Winter is coming… Okay, now that we got that very necessary Game of Thrones reference out of the way, seriously—winter is coming!

There are a lot of ways that you will need to tackle the annual onslaught of cold air and snow, like taking winter clothes out of storage and winterizing your house, but one critical part of our daily lives that often gets left untreated when the winter air hits is our cars.
Winterizing your car is an important part of basic car maintenance, and skipping the annual routine of ensuring that your car is ready to handle the cold months ahead may cost you big down the line. Preparing your car to tackle the cold is easy, and only a few items will need to be checked by a professional mechanic during a regular maintenance appointment.

Tip 1: Check Your Tire Pressure

Just as the summer heat can affect your tire pressure, so can the cold. Cold air is more condensed than warm air, so tire pressure is often lower in the wintertime. Tire pressure drops an average of 1 psi for every 10 degrees the temperature drops.

Tip 2: Check or Change Your Tires

If you live in an area that expects regular, heavy snowfall, be sure to speak with your mechanic or tire store about adding snow tires or chains to your car. However, if you live in a place that suffers from chill but not snow, be sure to check your tire tread and wear. Black ice and other hazardous road conditions can appear out of nowhere in the winter, so arm yourself with the traction you need and be sure that your tires are up to snuff.

Tip 3: Check Your Battery

Did you know that the cold can decrease your battery’s power in the winter? Some estimates say that, compared to summertime power, car batteries can lose almost half of their power in the winter. Worse still, in the winter your engine requires more power from your battery to start, making winter a peak time for battery failures.
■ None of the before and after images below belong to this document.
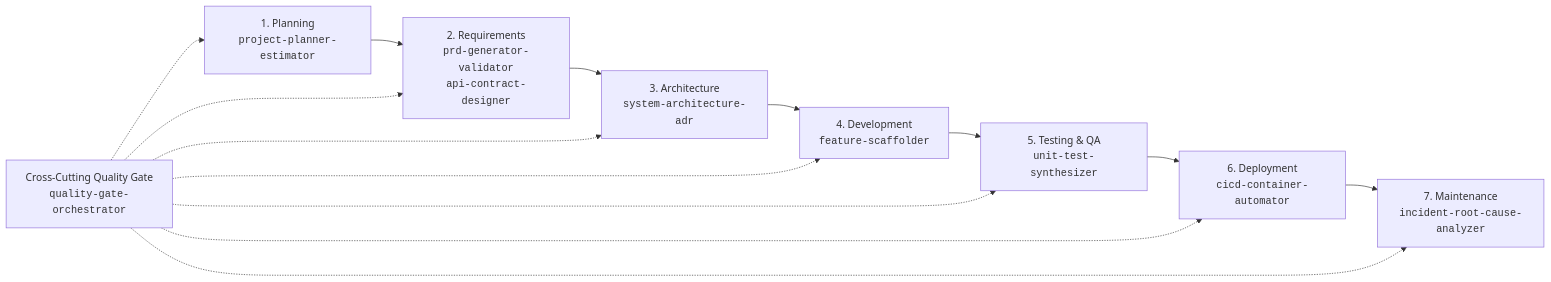
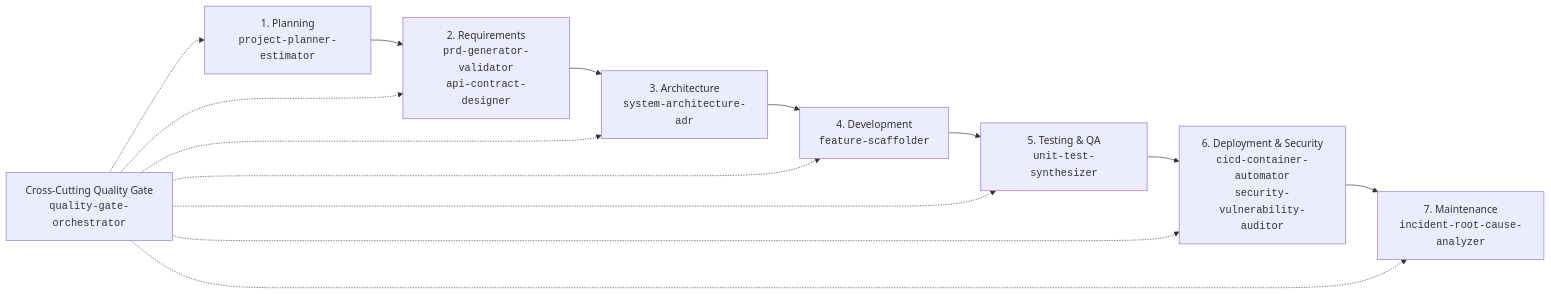
The diagram in README.md (OpenYantra/SkillForgeAI), drawn with Mermaid before and after one commit. The commit also changed other lines of this file and 24 other files, not shown here.

First line of the commit message:
Merge pull request #1 from rishikesh-net/feature-security-vulnerability-auditor

````diff
--- a/README.md
+++ b/README.md
@@ -9,13 +9,13 @@
 ```mermaid
 flowchart LR
     P1["1. Planning<br/><code>project-planner-estimator</code>"]
     --> P2["2. Requirements<br/><code>prd-generator-validator</code><br/><code>api-contract-designer</code>"]
     --> P3["3. Architecture<br/><code>system-architecture-adr</code>"]
     --> P4["4. Development<br/><code>feature-scaffolder</code>"]
     --> P5["5. Testing & QA<br/><code>unit-test-synthesizer</code>"]
-    --> P6["6. Deployment<br/><code>cicd-container-automator</code>"]
+    --> P6["6. Deployment & Security<br/><code>cicd-container-automator</code><br/><code>security-vulnerability-auditor</code>"]
     --> P7["7. Maintenance<br/><code>incident-root-cause-analyzer</code>"]
 
     QG["Cross-Cutting Quality Gate<br/><code>quality-gate-orchestrator</code>"]
     QG -.-> P1 & P2 & P3 & P4 & P5 & P6 & P7
 ```
````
Take a trip to your local auto supply retailer and get your battery a load test to see if it needs to be replaced before you hit the road.

Tip 4: Check Your Antifreeze
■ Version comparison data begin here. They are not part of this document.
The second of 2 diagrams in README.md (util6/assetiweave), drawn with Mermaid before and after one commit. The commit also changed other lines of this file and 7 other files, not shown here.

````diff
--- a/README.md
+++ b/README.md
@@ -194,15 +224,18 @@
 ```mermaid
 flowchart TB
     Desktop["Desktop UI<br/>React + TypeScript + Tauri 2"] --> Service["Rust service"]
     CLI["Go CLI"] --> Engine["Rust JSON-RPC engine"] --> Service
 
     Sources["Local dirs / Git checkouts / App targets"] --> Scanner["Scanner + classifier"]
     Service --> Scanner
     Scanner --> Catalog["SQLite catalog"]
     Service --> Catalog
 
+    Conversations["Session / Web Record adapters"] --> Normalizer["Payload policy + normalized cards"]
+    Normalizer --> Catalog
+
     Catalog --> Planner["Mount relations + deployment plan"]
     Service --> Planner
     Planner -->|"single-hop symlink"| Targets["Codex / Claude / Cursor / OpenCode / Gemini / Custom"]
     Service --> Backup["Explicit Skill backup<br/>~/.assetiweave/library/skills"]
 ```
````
Your local auto parts store carries antifreeze testers, so grab one and test the mixture of your radiator’s fluid. The appropriate mix is 50-50: 50% water to 50% antifreeze to prevent coolant from freezing.
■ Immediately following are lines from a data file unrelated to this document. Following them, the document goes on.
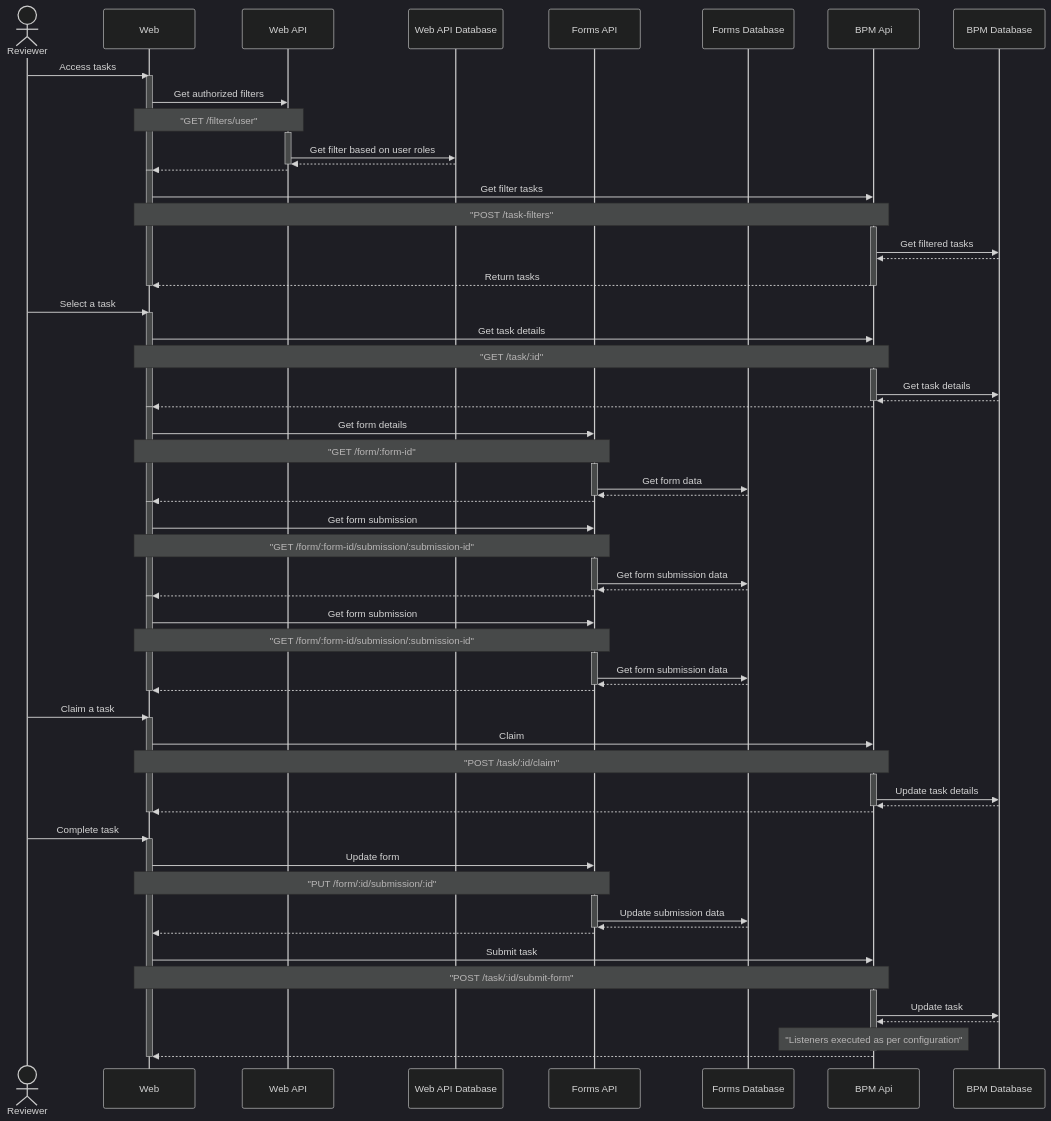
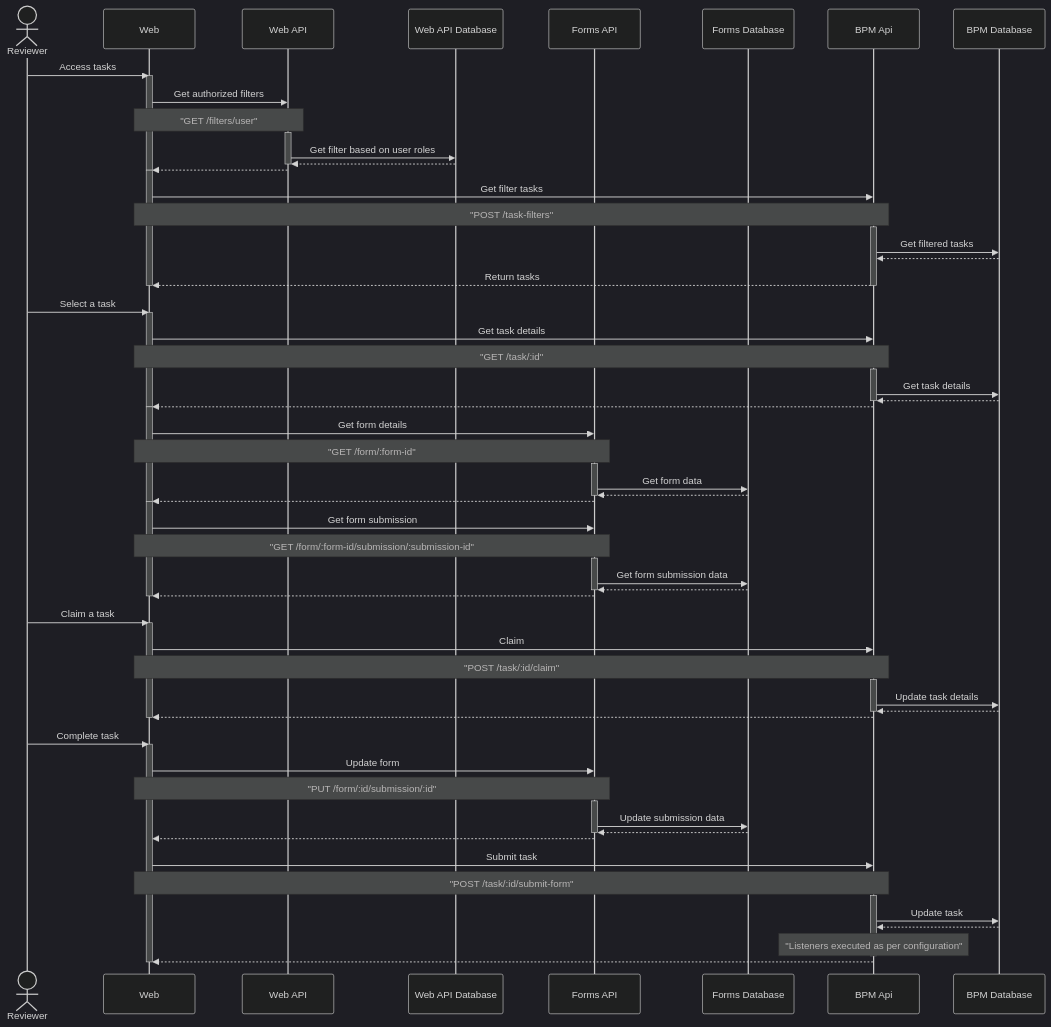
Before and after one commit to AOT-Technologies/forms-flow-ai: the diagram in docs/sequence-diagrams/reviewer-flow.md, drawn with Mermaid (dark theme). The commit also changed 1 other file, not shown here.

Commit message:
[refactor] Enhance sequence diagram for designer  to include update and publish actions

```diff
--- a/docs/sequence-diagrams/reviewer-flow.md
+++ b/docs/sequence-diagrams/reviewer-flow.md
@@ -65,16 +65,6 @@
     forms-api -->> web: 
     deactivate web
 
-    activate web
-    web ->> forms-api: Get form submission
-    Note over web,forms-api: "GET /form/:form-id/submission/:submission-id"
-    activate forms-api
-    forms-api ->> forms-db: Get form submission data
-    forms-db -->> forms-api: 
-    deactivate forms-api
-    forms-api -->> web: 
-    deactivate web
-
     Reviewer ->> web: Claim a task
     activate web
     web ->> bpm-api: Claim
```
Tip 5: Change Your Wiper Blades and Check Your Wiper Fluid

Anyone who has driven in the winter knows that your windshield can go from completely clean to almost impossible to see through in a matter of minutes. Winter precipitation and road salts can often worsen the situation, so wiper fluid and blade maintenance is vital to keeping you safe on the road.

Unless you have replaced your wiper blades in the past few months, now is the time to change those blades. Depending on where you live, you may want to opt for winter-ready blades instead. Top off your wiper fluid to be certain that you have everything you need for a clean, clear windshield no matter the weather.

Tip 6: Change Your Oil

Cold weather impacts your oil too by reducing its viscosity and effectiveness. Your engine needs smooth, clean oil to run at during critical weather, so be sure that you’re not leaving thick, gunky oil in your car when your engine needs the most lubrication.

Tip 7: Have a Mechanic Check Your Hoses and Belts

Your belts and hoses are more likely to be weak and snap during the winter because of the effect the cold temperatures have on rubber. A simple mechanic’s maintenance check can change out those old and worn hoses and belts, which may very well prevent you from freezing on the side of the road while you wait for a tow truck.

Tip 8: Stock Your Car with Winter and Emergency Supplies

Accidents can happen at any time, and the best way to stay safe is to have the essentials you need to get by should the worst happen. Simple winter emergency supplies that you may consider keeping in your car include spare blankets, road flares, a folding shovel, and an ice scraper.

Some additional emergency items you may want to consider keeping in your car are a portable air compressor, a radio, a flashlight, extra coolant, extra engine oil, and a good pair of boots.